August 28, 2019 marks the 10-year anniversary of my grandmother's passing from stage IV colon cancer. She was so incredibly special to me -- so much so that I still struggle with the reality that her life ended so abruptly and so unfairly. She was 76 at the time of her death, but was healthy, independent and full of life. Some days, it feels like she just died. Other days, it feels like she has been gone for a lifetime.
My three sisters and I were her whole world. Her "sugar babes" as she liked to call us. I would give anything to hear her call me "sugar babe" just one more time. Just once. She spoiled us and loved us endlessly.
My grandmother was the definition of hard work. She grew up on a working tobacco farm outside of New Orleans as part of a large Cajun family. She didn't speak a word of English when she started elementary school and shortly after graduating high school, she moved to Washington DC to work as a secretary.
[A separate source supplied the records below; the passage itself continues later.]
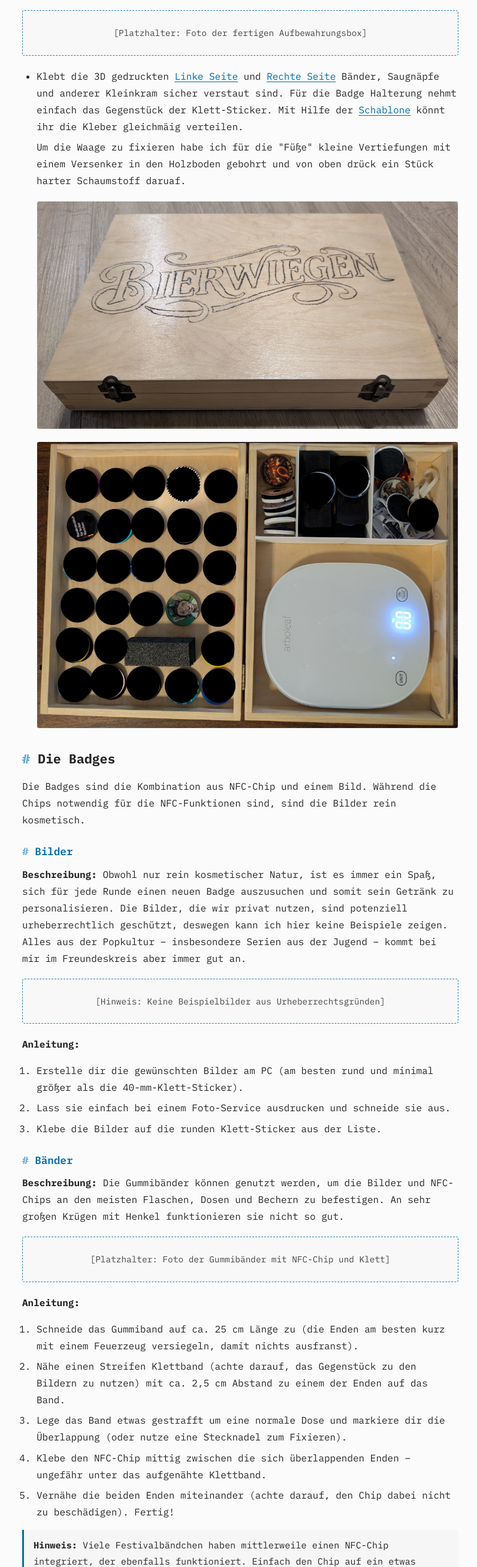
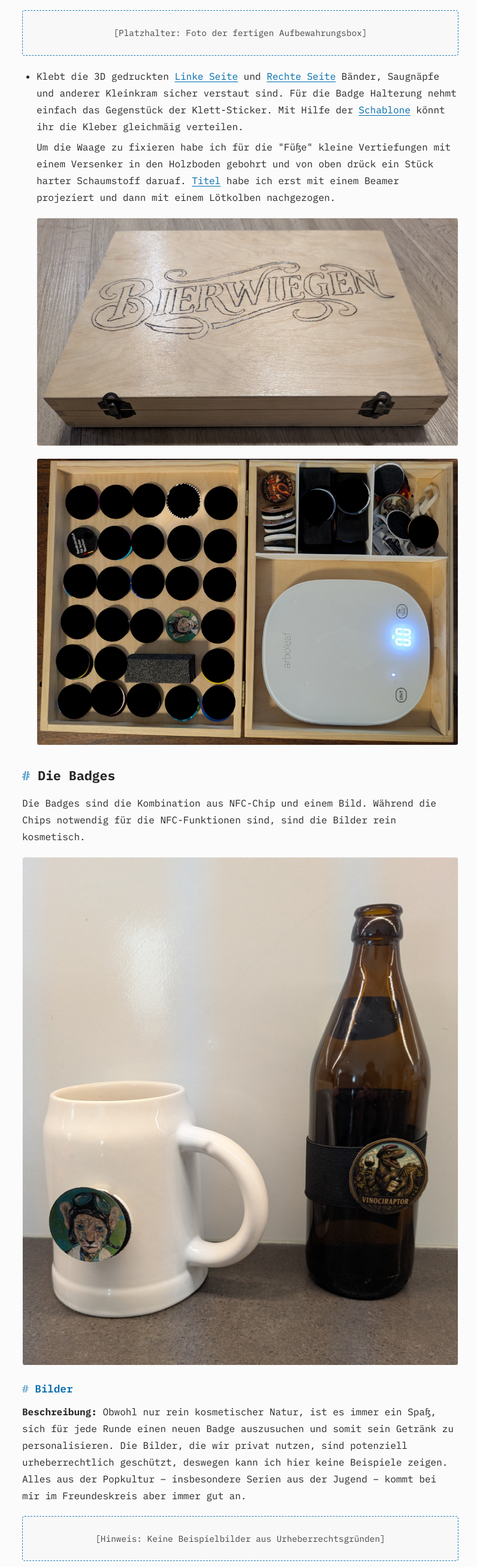
Before and after one commit to Zygon-Labs/alles-wiegen, a plain HTML site: page index.html in a window 1280 px wide. Shown: the part 8807-11420 px from the top of the page at 60% size, without its empty margins (239-1035 px from the left). Drawn offline with Linux system fonts and the light colour scheme.

Commit message:
More Images

```diff
--- a/index.html
+++ b/index.html
@@ -726,14 +726,16 @@
       <ul>
         <li>Klebt die 3D gedruckten <a href="https://github.com/Zygon-Labs/alles-wiegen/blob/main/linke seite 2.stl" target="_blank" rel="noopener">Linke Seite</a> und <a href="https://github.com/Zygon-Labs/alles-wiegen/blob/main/rechteseite 2.stl" target="_blank" rel="noopener">Rechte Seite</a>
            Bänder, Saugnäpfe und anderer Kleinkram sicher verstaut sind. Für die Badge Halterung nehmt einfach das Gegenstück der Klett-Sticker. Mit Hilfe der <a href="https://github.com/Zygon-Labs/alles-wiegen/blob/main/schablone.stl" target="_blank" rel="noopener">Schablone</a> könnt ihr die Kleber gleichmäig verteilen.</li>
-        Um die Waage zu fixieren habe ich für die "Füße" kleine Vertiefungen mit einem Versenker in den Holzboden gebohrt und von oben drück ein Stück harter Schaumstoff daruaf.
+        Um die Waage zu fixieren habe ich für die "Füße" kleine Vertiefungen mit einem Versenker in den Holzboden gebohrt und von oben drück ein Stück harter Schaumstoff daruaf. <a href="https://github.com/Zygon-Labs/alles-wiegen/blob/main/Titel.png" target="_blank" rel="noopener">Titel</a> habe ich erst mit einem Beamer projeziert und dann mit einem Lötkolben nachgezogen.
         <img src="box_zu.png" alt="Aufbewahrungsbox für Alles Wiegen mit Waage und Badges" class="doc-image" />
         <img src="box_open.png" alt="Aufbewahrungsbox für Alles Wiegen mit Waage und Badges" class="doc-image" />
+
       </ul>
 
       <h2 id="die-badges">Die Badges</h2>
       <p>
         Die Badges sind die Kombination aus NFC-Chip und einem Bild. Während die Chips notwendig für die NFC-Funktionen sind, sind die Bilder rein kosmetisch.
+        <img src="badges.png" alt="Die Badges and Krug und Flasche" class="doc-image" />
       </p>
 
       <h3 id="bilder">Bilder</h3>
@@ -755,9 +757,7 @@
       <p>
         <strong>Beschreibung:</strong> Die Gummibänder können genutzt werden, um die Bilder und NFC-Chips an den meisten Flaschen, Dosen und Bechern zu befestigen. An sehr großen Krügen mit Henkel funktionieren sie nicht so gut.
       </p>
-      <div class="media-placeholder">
-        [Platzhalter: Foto der Gummibänder mit NFC-Chip und Klett]
-      </div>
+      <img src="band.png" alt="Das Gummiband mit NFC Chip" class="doc-image" />
       <p><strong>Anleitung:</strong></p>
       <ol>
         <li>Schneide das Gummiband auf ca. 25&nbsp;cm Länge zu (die Enden am besten kurz mit einem Feuerzeug versiegeln, damit nichts ausfranst).</li>
@@ -774,9 +774,7 @@
       <p>
         <strong>Beschreibung:</strong> Die Saugnäpfe können genutzt werden, um die Bilder und NFC-Chips an den meisten Flaschen, Dosen und Krügen zu befestigen. Auf rauen Plastikbechern haften sie nicht so gut.
       </p>
-      <div class="media-placeholder">
-        [Platzhalter: Foto der 3D-gedruckten Saugnapf-Halterung]
-      </div>
+      <img src="saugnapf.png" alt="Saugnapf mit NFC Chip" class="doc-image" />
       <p><strong>Anleitung:</strong></p>
       <ol>
         <li>Drucke das 3D-Modell aus: <a href="https://github.com/Zygon-Labs/alles-wiegen/blob/main/Saugnapf.stl" target="_blank" rel="noopener">Saugnapf.stl auf GitHub</a>.</li>
```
It was there that she met my grandfather, got married and had my Mom. She continued to work her entire adult life, retiring from NIH after a very long career.
In retirement, she and my grandfather moved to North Carolina to be closer to my sisters and me. She was an extremely accomplished quilter and spent many of her hours recovering from chemo treatments working on a quilt she later gifted to me and my husband. She also took up custom framing and upholstery. She walked miles and miles a day for exercise and cut her own lawn. She liked to be busy and productive.
She loved food and was known for putting together totally over the top spreads for family meals -- she would make everyone's favorites, even if it was five times more food than what the headcount called for. She loved to sit down at the table as we started a meal and yell out "Too much food!!!!" mimicking a snarky comment my Mom made years earlier in response to the amount of food my grandmother had prepared. That joke never got old. It made her laugh every time. But, her favorite food was ice cream. She absolutely loved ice cream and it was always her number one treat.
My grandmother was a deeply devoted Catholic. I don't think she ever missed Sunday mass or a Holy Day.
She beat colon cancer once, but it came back aggressively a few years later and she died just 59 days after her recurrence. Her death brought me a lot of sadness. Deep, deep sadness. Fast forward seven years and I found myself with a job opportunity at the Colorectal Cancer Alliance. I never imagined I would have the chance to devote my professional work to ending the disease that took the life of someone so important to me. Some days, the reminders of her struggle and what she endured feel like too much, especially when I witness the same pain, grief, anger and sadness my family and I experienced in those I meet (and get close to) through my job as Chief Development Officer. But as hard as those frequent reminders are, I feel bolstered by the impact we are having on this dreadful disease.
Last year alone, the Alliance navigated 323,000 patients on their journey, we funded $1.2 million in colorectal cancer specific research and we provided life-saving screenings for hundreds of people who would not have been screened otherwise.
It has not always been easy, but I am proud that I have been able to pivot from such pain to such great purpose. And I know my grandmother is exceptionally proud of me.
Thanks so much for making a donation in her memory and advancing our work to end colorectal cancer in our lifetime.